Problem requirements: Your task is to reproduce exactly the lines that run from the beginning of the data through the line where "The troubleshooting section" appears.

Study material START

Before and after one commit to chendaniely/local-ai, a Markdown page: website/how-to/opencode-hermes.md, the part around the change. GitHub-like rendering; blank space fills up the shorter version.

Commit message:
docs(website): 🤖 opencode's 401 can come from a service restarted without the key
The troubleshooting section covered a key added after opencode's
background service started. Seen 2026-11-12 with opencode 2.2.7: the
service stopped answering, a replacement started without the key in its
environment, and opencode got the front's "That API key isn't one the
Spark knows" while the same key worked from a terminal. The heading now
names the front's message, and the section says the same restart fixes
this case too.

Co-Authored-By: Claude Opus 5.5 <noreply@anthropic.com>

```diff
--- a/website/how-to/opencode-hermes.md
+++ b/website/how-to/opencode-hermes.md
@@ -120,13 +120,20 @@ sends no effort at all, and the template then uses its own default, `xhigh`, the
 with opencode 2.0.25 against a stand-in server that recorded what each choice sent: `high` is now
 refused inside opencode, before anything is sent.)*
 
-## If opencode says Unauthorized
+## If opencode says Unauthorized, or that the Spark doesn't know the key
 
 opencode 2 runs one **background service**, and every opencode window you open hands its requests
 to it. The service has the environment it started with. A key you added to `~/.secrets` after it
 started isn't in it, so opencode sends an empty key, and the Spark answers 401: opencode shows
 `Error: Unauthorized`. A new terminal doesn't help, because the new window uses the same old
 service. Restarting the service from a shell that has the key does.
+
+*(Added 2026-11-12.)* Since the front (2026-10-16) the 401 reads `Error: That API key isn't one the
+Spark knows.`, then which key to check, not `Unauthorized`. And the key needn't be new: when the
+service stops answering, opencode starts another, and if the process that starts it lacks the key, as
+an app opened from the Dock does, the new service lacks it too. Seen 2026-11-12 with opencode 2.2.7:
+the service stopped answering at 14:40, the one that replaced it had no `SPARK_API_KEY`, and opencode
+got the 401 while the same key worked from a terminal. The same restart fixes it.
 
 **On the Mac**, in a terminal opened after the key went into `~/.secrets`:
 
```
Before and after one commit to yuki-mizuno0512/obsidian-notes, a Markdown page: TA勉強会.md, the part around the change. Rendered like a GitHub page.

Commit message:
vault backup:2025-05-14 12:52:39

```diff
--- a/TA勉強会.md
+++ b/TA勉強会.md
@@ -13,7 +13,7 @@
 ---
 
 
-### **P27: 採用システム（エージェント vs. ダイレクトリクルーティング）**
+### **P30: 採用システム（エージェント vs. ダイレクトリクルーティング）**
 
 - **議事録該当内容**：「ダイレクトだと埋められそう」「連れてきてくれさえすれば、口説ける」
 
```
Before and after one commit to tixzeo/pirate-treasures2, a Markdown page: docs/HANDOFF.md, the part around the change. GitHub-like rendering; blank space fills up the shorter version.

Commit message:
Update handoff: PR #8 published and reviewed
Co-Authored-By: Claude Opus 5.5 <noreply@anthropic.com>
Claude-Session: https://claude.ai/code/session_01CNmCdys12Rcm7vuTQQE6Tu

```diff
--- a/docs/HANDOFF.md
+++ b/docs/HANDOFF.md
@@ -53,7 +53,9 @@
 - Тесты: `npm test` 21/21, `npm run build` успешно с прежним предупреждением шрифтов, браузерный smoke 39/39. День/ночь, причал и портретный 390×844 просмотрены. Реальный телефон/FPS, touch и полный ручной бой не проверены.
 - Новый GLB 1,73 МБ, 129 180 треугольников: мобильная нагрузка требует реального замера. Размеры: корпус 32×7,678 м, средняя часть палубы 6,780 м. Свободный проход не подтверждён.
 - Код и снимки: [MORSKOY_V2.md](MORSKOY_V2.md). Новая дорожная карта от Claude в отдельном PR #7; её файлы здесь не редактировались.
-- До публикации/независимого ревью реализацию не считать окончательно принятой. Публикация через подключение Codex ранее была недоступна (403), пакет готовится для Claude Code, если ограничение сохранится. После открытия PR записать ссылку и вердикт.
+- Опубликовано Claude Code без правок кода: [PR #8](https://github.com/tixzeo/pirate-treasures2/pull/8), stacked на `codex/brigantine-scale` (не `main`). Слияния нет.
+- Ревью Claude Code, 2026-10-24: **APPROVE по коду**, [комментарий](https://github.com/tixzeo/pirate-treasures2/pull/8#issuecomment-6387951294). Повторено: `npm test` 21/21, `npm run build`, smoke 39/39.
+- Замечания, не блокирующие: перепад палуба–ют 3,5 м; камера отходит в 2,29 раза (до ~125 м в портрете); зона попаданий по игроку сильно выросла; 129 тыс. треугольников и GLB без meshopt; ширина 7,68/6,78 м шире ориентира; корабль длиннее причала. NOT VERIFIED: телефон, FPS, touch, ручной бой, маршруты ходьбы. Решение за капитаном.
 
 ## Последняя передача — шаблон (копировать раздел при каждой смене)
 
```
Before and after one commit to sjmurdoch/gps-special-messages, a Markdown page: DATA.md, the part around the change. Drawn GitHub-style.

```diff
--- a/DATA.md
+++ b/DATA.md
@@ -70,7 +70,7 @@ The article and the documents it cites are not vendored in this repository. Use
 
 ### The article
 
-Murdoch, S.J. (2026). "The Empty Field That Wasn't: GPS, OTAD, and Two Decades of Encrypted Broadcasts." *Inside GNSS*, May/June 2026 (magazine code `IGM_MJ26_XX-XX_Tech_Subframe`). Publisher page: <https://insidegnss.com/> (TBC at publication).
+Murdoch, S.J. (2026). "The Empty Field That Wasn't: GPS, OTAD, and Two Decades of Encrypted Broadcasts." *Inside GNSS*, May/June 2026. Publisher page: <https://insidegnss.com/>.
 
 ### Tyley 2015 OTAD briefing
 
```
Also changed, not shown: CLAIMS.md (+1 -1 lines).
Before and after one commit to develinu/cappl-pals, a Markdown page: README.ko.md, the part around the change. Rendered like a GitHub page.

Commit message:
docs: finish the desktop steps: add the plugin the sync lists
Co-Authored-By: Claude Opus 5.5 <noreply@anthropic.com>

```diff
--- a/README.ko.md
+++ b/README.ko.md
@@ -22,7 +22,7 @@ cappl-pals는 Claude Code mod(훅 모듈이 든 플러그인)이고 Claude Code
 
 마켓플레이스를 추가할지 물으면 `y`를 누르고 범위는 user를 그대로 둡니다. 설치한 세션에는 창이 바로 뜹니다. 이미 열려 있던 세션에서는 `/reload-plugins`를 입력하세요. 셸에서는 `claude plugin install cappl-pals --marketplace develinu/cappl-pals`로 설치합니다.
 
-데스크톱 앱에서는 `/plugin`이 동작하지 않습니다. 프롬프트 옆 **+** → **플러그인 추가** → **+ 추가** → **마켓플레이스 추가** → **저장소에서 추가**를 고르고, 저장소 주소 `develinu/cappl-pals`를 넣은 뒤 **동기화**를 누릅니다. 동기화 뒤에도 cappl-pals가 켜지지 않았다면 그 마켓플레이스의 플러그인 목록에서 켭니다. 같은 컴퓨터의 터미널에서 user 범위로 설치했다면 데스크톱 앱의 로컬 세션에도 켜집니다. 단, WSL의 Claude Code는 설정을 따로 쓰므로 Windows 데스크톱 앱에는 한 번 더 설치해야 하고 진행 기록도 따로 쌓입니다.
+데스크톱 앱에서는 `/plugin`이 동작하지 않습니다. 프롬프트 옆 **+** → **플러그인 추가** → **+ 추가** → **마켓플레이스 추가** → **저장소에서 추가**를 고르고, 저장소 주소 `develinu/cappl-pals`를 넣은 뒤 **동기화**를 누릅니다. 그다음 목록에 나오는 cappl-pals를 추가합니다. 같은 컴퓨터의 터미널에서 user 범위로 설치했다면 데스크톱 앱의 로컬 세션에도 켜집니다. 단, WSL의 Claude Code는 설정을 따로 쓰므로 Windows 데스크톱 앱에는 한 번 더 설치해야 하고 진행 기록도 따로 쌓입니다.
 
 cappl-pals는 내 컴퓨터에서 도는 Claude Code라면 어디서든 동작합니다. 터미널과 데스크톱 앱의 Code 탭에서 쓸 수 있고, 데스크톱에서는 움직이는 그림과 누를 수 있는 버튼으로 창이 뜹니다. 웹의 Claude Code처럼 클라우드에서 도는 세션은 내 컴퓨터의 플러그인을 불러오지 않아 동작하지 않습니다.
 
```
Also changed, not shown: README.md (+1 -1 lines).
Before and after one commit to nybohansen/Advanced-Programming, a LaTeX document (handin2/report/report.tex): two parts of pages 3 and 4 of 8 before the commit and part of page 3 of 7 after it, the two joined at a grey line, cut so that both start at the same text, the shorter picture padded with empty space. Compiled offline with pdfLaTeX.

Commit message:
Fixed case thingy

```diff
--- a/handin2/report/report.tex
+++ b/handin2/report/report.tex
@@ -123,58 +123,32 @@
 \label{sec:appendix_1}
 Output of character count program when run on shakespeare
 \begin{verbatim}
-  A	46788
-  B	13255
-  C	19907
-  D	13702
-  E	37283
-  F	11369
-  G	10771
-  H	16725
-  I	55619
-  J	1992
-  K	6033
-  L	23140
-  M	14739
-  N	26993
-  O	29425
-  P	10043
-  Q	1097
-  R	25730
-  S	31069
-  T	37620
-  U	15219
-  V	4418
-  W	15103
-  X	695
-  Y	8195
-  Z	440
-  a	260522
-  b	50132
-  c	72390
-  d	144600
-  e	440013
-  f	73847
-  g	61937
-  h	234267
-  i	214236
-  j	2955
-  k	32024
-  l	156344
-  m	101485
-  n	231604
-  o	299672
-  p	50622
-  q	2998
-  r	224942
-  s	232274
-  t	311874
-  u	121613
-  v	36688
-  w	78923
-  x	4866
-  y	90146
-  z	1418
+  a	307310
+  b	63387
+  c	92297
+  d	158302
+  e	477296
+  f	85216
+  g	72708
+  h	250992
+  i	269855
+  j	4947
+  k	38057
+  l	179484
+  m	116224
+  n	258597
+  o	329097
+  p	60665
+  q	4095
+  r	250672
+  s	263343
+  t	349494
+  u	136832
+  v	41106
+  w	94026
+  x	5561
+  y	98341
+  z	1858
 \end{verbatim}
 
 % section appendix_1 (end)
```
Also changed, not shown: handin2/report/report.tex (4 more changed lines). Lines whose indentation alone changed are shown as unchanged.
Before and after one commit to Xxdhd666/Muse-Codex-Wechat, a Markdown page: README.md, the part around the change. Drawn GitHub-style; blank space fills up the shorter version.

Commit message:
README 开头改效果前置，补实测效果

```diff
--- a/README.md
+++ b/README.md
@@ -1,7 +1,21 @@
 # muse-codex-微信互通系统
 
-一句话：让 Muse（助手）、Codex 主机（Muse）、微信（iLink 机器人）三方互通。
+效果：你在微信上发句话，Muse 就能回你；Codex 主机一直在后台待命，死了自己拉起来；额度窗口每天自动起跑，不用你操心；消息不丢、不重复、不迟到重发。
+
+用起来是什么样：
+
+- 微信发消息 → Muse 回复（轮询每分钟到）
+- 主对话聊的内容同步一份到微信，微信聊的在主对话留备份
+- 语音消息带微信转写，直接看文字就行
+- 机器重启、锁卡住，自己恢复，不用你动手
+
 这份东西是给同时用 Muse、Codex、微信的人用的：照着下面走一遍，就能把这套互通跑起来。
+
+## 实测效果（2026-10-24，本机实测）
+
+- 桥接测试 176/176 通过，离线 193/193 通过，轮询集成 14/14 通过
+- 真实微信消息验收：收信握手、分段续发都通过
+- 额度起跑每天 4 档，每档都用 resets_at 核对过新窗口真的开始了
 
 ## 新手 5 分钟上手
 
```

Study material END

Expected answer:
Before and after one commit to chendaniely/local-ai, a Markdown page: website/how-to/opencode-hermes.md, the part around the change. GitHub-like rendering; blank space fills up the shorter version.

Commit message:
docs(website): 🤖 opencode's 401 can come from a service restarted without the key
The troubleshooting section covered a key added after opencode's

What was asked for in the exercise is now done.